Gagosian Gallery is pleased to present Dan Colen's first solo exhibition in London.
The exhibition comprises three components of equal importance: The first is a group of cartoon drawings by a hired illustrator who refers to the notebooks that Colen has filled with art that he has made and wants to make, as well as declarations, common thought, and uncommon fantasy. The second is a large and detailed oil painting entitled An allegory of faith..., which depicts the bench in the woods where Walt Disney's Cinderella first meets her Fairy Godmother. The third is a printed booklet of snapshots taken by Colen in Central Park over the course of an afternoon, evening and night, that visitors to the exhibition can take away. The three exhibition components are connected by the otherworldly dark forest and a marked lack of human presence, which is underscored by the vitrine-like quality of the Davies Street storefront gallery.
Seen through the glass window, Colen's painting reflects on the still ardently debated issues raised by Modernist art critic and historian Michael Fried in his seminal studies, "Art and Objecthood" (1967) and Absorption and Theatricality: Painting and Beholder in the Age of Diderot, 1980 – the threat posed to aesthetic experience by the "theatrical" materiality of the Minimalist object and, conversely, the theatricality produced by "a consciousness of viewing" at the expense of total aesthetic absorption. Colen's bench-painting, which maps a selective trompe l'oeil rendering of a received cartoon image onto the formalism of John McCracken's lacquered plank, limns the space between sculpture, painting, and pure illusion. In Colen's incarnation of Disney's animation, Cinderella has been removed (thus leaving space for the viewer's projection) leaving just the trail of magic dust that appears when the Fairy Godmother moves, metaphysically, in and out of space.

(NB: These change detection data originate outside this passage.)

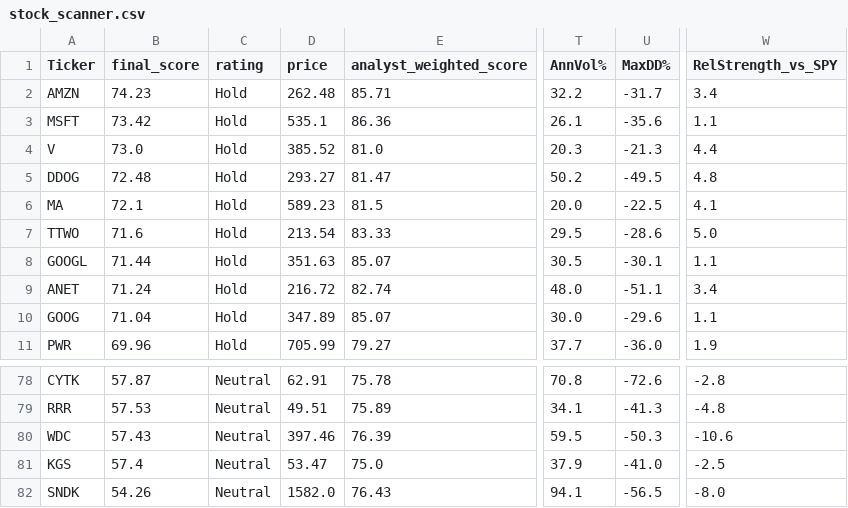
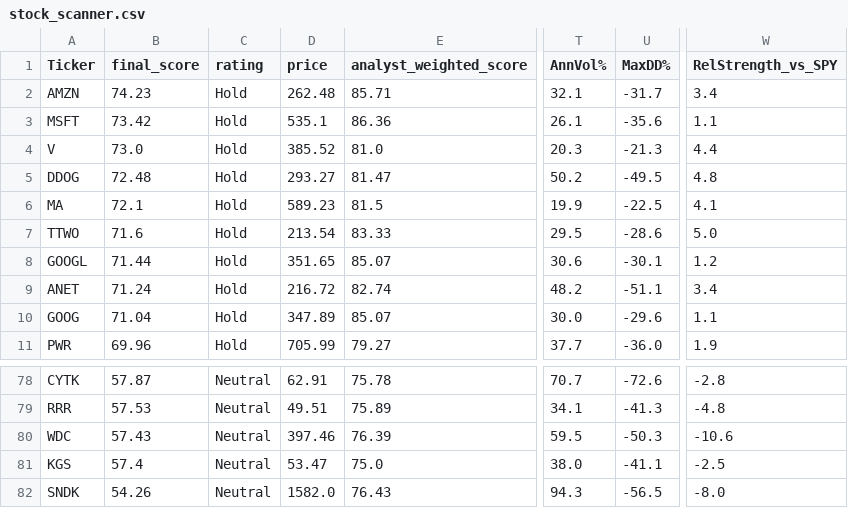
Before and after one commit to 1155125384/scanner_stock, a CSV file: stock_scanner.csv, drawn as a sheet; only a part is shown, gaps mark what is left out; the diff covers the shown part only; the diff names each change by its address in the sheet, - before the commit and + after, or states it on an @@ line.

```diff
--- a/stock_scanner.csv
+++ b/stock_scanner.csv
-T2 (AnnVol%): 32.2
+T2 (AnnVol%): 32.1
-T6 (AnnVol%): 20.0
+T6 (AnnVol%): 19.9
-D8 (price): 351.63
+D8 (price): 351.65
-T8 (AnnVol%): 30.5
+T8 (AnnVol%): 30.6
-W8 (RelStrength_vs_SPY): 1.1
+W8 (RelStrength_vs_SPY): 1.2
-T9 (AnnVol%): 48.0
+T9 (AnnVol%): 48.2
-T78 (AnnVol%): 70.8
+T78 (AnnVol%): 70.7
-T81 (AnnVol%): 37.9
+T81 (AnnVol%): 38.0
-U81 (MaxDD%): -41.0
+U81 (MaxDD%): -41.1
-T82 (AnnVol%): 94.1
+T82 (AnnVol%): 94.3
```
Also changed, not shown: 1 added row, 1 removed row and 29 edited cells elsewhere in this file.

Colen draws equally from mass media, environmental experience and sub-cultural language, seeking to infuse the undervalued and overlooked with a sense of elegance and magic. An explorer of subterfuge and affect, he juggles immediacy of expression, perfection of surface, and slipperiness of meaning. Whether through painstaking reconstruction of 'what might have been' (such as expertly rendered papier maché sculptures that feign the casual monuments and sites on which popular culture inscribes its voices and traces; or covertly hand-crafted paintings that emulate the swagger and scrawl of delinquent graffiti) or its inverse (editing, subcontracting or simply stealing and transposing), Colen's self-conscious stance in the world invites viewers to share in unexpected moments of transcendence.
Dan Colen was born in 1979, New Jersey. He graduated with a BFA in Painting from the Rhode Island School of Art and Design in 2001. International exhibitions include the 2006 Whitney Biennial, New York; "USA Today," The Royal Academy, London; "Defamation of Character," PS1 Contemporary Art Center, Long Island, New York; and "Fantastic Politics," The National Museum of Art, Architecture and Design, Oslo.
Colen lives and works in New York City.
From the Quarterly
The Bigger Picture
Free Arts NYC
Meredith Mendelsohn discusses the impact of Free Arts NYC and its mission to foster creativity in children and teens, on the occasion of its twenty-year anniversary.
Dan Colen and Ali Subotnick
Dan Colen speaks with Ali Subotnick on the occasion of his exhibition, Dan Colen: Sweet Liberty, at the Newport Street Gallery in London.
The Bigger Picture
Derek Blasberg speaks with Diane Brown, president and founder of RxArt, and with contributing artists Dan Colen, Urs Fischer, and Jeff Koons about the transformative power of visual art.
Dan Colen: The Bowery School
In this video from the Louisiana Channel, Dan Colen sits down to talk about friends like Ryan McGinley and Dash Snow, and how his art developed to a place of celebration.